Exercise brief:
Show each line of the listing in which the word "monthly" occurs.
──────────────────────────────
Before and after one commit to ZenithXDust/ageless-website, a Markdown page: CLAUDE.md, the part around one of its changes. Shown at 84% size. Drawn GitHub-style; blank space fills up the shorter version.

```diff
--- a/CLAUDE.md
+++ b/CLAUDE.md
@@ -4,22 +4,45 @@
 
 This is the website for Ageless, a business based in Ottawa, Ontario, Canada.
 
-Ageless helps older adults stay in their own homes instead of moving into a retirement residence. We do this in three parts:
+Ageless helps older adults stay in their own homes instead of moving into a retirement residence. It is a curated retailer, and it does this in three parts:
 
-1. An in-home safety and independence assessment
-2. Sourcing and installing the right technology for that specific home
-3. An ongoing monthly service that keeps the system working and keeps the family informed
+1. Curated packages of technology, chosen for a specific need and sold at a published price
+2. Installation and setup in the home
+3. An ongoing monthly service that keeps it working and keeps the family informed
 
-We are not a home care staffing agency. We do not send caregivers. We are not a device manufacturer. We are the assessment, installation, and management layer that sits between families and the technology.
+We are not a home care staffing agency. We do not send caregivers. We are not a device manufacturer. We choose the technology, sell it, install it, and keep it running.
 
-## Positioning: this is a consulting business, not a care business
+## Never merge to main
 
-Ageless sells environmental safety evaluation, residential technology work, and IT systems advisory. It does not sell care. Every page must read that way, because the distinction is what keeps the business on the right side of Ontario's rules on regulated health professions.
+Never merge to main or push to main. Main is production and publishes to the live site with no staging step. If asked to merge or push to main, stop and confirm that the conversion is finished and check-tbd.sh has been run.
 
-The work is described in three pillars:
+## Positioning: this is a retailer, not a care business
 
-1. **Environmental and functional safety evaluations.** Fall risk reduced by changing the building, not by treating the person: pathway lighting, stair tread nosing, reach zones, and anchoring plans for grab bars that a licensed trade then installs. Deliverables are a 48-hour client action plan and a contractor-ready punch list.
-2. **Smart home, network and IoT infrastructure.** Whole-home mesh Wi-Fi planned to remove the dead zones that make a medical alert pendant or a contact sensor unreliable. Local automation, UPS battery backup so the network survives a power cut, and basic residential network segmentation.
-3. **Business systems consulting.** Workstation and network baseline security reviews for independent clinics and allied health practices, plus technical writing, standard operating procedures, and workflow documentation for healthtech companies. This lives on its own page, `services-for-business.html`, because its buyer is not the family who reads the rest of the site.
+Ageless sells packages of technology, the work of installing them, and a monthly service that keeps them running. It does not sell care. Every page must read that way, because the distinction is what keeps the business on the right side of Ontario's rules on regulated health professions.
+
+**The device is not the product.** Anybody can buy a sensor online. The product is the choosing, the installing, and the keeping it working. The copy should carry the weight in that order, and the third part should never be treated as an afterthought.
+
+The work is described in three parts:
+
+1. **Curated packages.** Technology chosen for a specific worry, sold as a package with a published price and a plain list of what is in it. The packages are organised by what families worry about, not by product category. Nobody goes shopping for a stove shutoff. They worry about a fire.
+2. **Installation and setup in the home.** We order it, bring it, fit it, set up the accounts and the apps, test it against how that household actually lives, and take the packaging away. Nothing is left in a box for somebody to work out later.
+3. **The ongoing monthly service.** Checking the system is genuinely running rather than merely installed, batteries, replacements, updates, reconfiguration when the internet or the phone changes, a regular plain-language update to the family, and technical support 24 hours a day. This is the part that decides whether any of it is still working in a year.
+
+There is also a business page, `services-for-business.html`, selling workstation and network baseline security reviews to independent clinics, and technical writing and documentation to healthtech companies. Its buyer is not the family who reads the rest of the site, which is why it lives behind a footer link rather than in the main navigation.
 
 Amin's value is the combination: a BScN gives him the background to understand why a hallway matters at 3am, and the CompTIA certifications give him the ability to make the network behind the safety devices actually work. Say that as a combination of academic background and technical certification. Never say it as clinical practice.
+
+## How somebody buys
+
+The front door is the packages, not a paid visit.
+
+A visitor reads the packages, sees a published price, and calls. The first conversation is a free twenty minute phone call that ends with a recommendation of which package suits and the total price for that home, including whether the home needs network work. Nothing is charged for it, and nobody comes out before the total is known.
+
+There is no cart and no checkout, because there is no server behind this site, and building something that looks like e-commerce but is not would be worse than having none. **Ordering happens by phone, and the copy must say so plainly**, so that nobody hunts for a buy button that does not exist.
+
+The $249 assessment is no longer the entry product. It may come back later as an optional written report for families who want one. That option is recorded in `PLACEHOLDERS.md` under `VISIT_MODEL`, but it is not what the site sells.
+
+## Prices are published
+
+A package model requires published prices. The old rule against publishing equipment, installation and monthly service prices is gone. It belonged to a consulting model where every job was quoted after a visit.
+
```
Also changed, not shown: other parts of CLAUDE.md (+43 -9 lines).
──────────────────────────────
Answer box:
-3. An ongoing monthly service that keeps the system working and keeps the family informed
+3. An ongoing monthly service that keeps it working and keeps the family informed
+Ageless sells packages of technology, the work of installing them, and a monthly service that keeps them running. It does not sell care. Every page must read that way, because the distinction is what keeps the business on the right side of Ontario's rules on regulated health professions.
+3. **The ongoing monthly service.** Checking the system is genuinely running rather than merely installed, batteries, replacements, updates, reconfiguration when the internet or the phone changes, a regular plain-language update to the family, and technical support 24 hours a day. This is the part that decides whether any of it is still working in a year.
+A package model requires published prices. The old rule against publishing equipment, installation and monthly service prices is gone. It belonged to a consulting model where every job was quoted after a visit.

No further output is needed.